(Difference listings)
+-------+

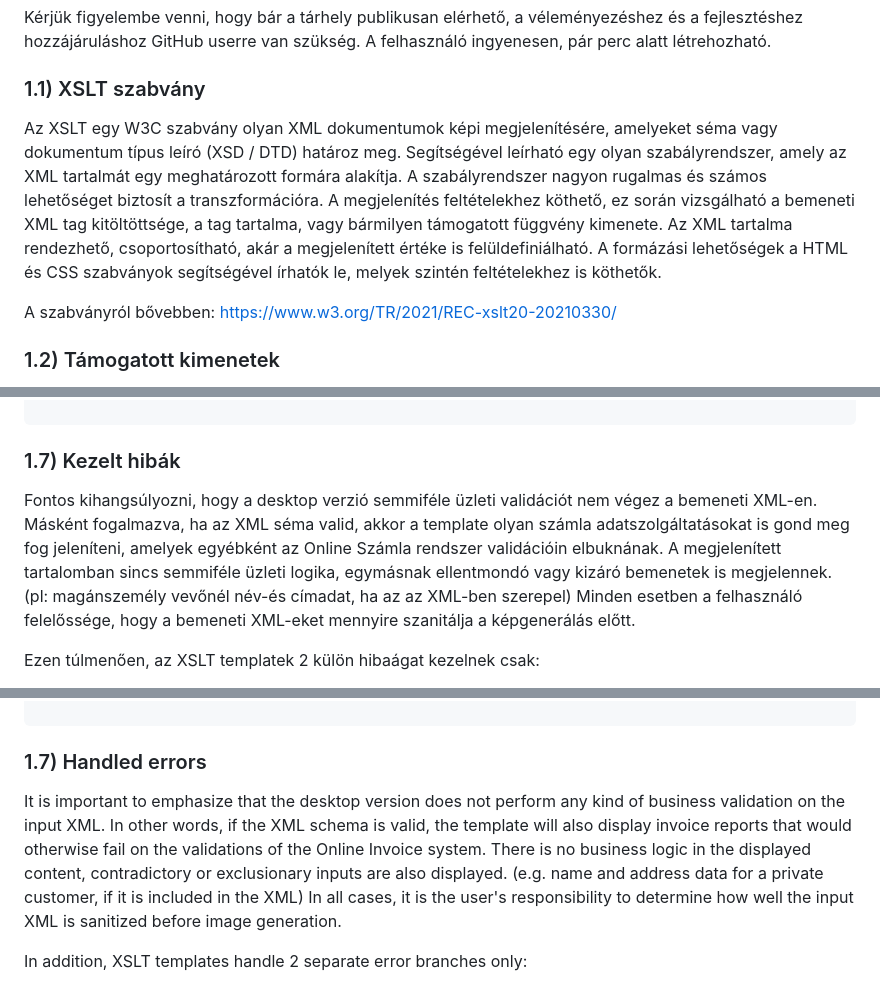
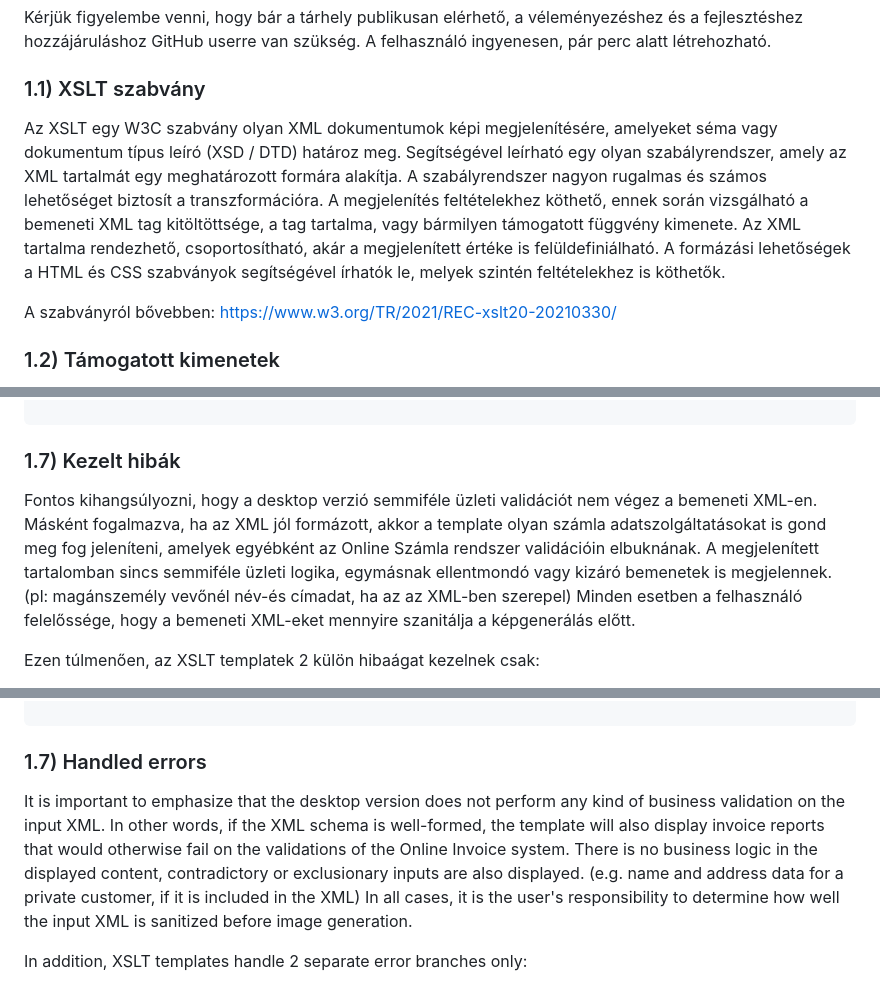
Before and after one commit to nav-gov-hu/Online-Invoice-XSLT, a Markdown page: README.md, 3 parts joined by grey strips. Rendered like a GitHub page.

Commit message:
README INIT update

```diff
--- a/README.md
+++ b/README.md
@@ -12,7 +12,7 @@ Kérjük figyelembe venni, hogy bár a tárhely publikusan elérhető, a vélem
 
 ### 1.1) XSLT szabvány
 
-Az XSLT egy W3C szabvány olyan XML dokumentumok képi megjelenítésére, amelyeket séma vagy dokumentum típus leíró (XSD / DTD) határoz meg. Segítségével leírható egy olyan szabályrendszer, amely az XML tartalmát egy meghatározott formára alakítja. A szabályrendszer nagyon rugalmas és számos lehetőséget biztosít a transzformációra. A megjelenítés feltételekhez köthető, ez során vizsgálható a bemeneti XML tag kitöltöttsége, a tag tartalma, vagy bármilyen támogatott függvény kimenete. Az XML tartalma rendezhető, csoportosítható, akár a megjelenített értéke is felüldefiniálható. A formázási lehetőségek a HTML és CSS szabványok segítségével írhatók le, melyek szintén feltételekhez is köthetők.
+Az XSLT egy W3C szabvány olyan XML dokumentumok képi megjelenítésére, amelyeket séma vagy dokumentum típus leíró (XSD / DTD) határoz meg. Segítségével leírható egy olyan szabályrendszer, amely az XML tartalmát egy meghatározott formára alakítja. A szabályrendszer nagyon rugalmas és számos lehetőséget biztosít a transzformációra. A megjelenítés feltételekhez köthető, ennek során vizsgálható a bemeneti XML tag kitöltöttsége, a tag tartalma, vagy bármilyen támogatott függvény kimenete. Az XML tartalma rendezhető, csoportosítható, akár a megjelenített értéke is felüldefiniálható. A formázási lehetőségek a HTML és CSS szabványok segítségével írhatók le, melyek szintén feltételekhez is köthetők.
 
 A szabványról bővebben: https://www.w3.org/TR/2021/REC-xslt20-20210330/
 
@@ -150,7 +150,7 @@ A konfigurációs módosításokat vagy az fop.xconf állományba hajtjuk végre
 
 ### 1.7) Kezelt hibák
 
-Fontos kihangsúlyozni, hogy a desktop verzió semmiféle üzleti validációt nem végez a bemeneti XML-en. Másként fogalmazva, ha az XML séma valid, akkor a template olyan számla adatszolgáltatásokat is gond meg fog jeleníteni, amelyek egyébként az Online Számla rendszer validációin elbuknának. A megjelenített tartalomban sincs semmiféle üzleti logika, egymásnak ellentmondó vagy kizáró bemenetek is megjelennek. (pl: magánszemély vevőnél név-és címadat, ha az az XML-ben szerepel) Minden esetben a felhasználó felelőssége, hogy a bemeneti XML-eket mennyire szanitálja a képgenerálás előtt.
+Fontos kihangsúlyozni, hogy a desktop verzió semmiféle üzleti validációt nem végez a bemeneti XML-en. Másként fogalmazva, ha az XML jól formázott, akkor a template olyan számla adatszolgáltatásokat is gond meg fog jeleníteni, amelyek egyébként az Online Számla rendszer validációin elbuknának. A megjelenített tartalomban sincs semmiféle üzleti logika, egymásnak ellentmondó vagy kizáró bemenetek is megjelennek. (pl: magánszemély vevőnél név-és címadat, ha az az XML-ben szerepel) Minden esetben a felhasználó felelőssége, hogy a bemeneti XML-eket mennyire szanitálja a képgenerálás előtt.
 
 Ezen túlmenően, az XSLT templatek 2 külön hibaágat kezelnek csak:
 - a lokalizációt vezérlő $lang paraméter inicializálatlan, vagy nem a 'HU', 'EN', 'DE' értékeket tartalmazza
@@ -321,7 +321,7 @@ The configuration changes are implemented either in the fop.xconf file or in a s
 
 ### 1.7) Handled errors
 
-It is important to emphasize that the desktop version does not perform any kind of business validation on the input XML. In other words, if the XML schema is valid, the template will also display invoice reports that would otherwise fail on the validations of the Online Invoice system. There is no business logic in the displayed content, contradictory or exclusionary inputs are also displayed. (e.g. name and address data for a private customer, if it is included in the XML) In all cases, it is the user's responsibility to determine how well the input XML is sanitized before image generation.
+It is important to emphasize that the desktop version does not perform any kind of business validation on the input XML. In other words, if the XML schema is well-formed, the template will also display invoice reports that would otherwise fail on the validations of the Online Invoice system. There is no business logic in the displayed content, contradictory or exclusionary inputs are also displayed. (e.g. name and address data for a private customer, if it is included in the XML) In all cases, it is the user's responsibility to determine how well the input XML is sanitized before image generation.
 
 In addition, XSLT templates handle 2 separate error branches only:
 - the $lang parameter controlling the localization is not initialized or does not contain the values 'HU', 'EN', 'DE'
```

+-------+

→ WHAT IS NEEDED
A word-for-word repetition of the data above, without pictures, is the expected answer.

→ EXPECTED ANSWER
Before and after one commit to nav-gov-hu/Online-Invoice-XSLT, a Markdown page: README.md, 3 parts joined by grey strips. Rendered like a GitHub page.

Commit message:
README INIT update

```diff
--- a/README.md
+++ b/README.md
@@ -12,7 +12,7 @@ Kérjük figyelembe venni, hogy bár a tárhely publikusan elérhető, a vélem
 
 ### 1.1) XSLT szabvány
 
-Az XSLT egy W3C szabvány olyan XML dokumentumok képi megjelenítésére, amelyeket séma vagy dokumentum típus leíró (XSD / DTD) határoz meg. Segítségével leírható egy olyan szabályrendszer, amely az XML tartalmát egy meghatározott formára alakítja. A szabályrendszer nagyon rugalmas és számos lehetőséget biztosít a transzformációra. A megjelenítés feltételekhez köthető, ez során vizsgálható a bemeneti XML tag kitöltöttsége, a tag tartalma, vagy bármilyen támogatott függvény kimenete. Az XML tartalma rendezhető, csoportosítható, akár a megjelenített értéke is felüldefiniálható. A formázási lehetőségek a HTML és CSS szabványok segítségével írhatók le, melyek szintén feltételekhez is köthetők.
+Az XSLT egy W3C szabvány olyan XML dokumentumok képi megjelenítésére, amelyeket séma vagy dokumentum típus leíró (XSD / DTD) határoz meg. Segítségével leírható egy olyan szabályrendszer, amely az XML tartalmát egy meghatározott formára alakítja. A szabályrendszer nagyon rugalmas és számos lehetőséget biztosít a transzformációra. A megjelenítés feltételekhez köthető, ennek során vizsgálható a bemeneti XML tag kitöltöttsége, a tag tartalma, vagy bármilyen támogatott függvény kimenete. Az XML tartalma rendezhető, csoportosítható, akár a megjelenített értéke is felüldefiniálható. A formázási lehetőségek a HTML és CSS szabványok segítségével írhatók le, melyek szintén feltételekhez is köthetők.
 
 A szabványról bővebben: https://www.w3.org/TR/2021/REC-xslt20-20210330/
 
@@ -150,7 +150,7 @@ A konfigurációs módosításokat vagy az fop.xconf állományba hajtjuk végre
 
 ### 1.7) Kezelt hibák
 
-Fontos kihangsúlyozni, hogy a desktop verzió semmiféle üzleti validációt nem végez a bemeneti XML-en. Másként fogalmazva, ha az XML séma valid, akkor a template olyan számla adatszolgáltatásokat is gond meg fog jeleníteni, amelyek egyébként az Online Számla rendszer validációin elbuknának. A megjelenített tartalomban sincs semmiféle üzleti logika, egymásnak ellentmondó vagy kizáró bemenetek is megjelennek. (pl: magánszemély vevőnél név-és címadat, ha az az XML-ben szerepel) Minden esetben a felhasználó felelőssége, hogy a bemeneti XML-eket mennyire szanitálja a képgenerálás előtt.
+Fontos kihangsúlyozni, hogy a desktop verzió semmiféle üzleti validációt nem végez a bemeneti XML-en. Másként fogalmazva, ha az XML jól formázott, akkor a template olyan számla adatszolgáltatásokat is gond meg fog jeleníteni, amelyek egyébként az Online Számla rendszer validációin elbuknának. A megjelenített tartalomban sincs semmiféle üzleti logika, egymásnak ellentmondó vagy kizáró bemenetek is megjelennek. (pl: magánszemély vevőnél név-és címadat, ha az az XML-ben szerepel) Minden esetben a felhasználó felelőssége, hogy a bemeneti XML-eket mennyire szanitálja a képgenerálás előtt.
 
 Ezen túlmenően, az XSLT templatek 2 külön hibaágat kezelnek csak:
 - a lokalizációt vezérlő $lang paraméter inicializálatlan, vagy nem a 'HU', 'EN', 'DE' értékeket tartalmazza
@@ -321,7 +321,7 @@ The configuration changes are implemented either in the fop.xconf file or in a s
 
 ### 1.7) Handled errors
 
-It is important to emphasize that the desktop version does not perform any kind of business validation on the input XML. In other words, if the XML schema is valid, the template will also display invoice reports that would otherwise fail on the validations of the Online Invoice system. There is no business logic in the displayed content, contradictory or exclusionary inputs are also displayed. (e.g. name and address data for a private customer, if it is included in the XML) In all cases, it is the user's responsibility to determine how well the input XML is sanitized before image generation.
+It is important to emphasize that the desktop version does not perform any kind of business validation on the input XML. In other words, if the XML schema is well-formed, the template will also display invoice reports that would otherwise fail on the validations of the Online Invoice system. There is no business logic in the displayed content, contradictory or exclusionary inputs are also displayed. (e.g. name and address data for a private customer, if it is included in the XML) In all cases, it is the user's responsibility to determine how well the input XML is sanitized before image generation.
 
 In addition, XSLT templates handle 2 separate error branches only:
 - the $lang parameter controlling the localization is not initialized or does not contain the values 'HU', 'EN', 'DE'
```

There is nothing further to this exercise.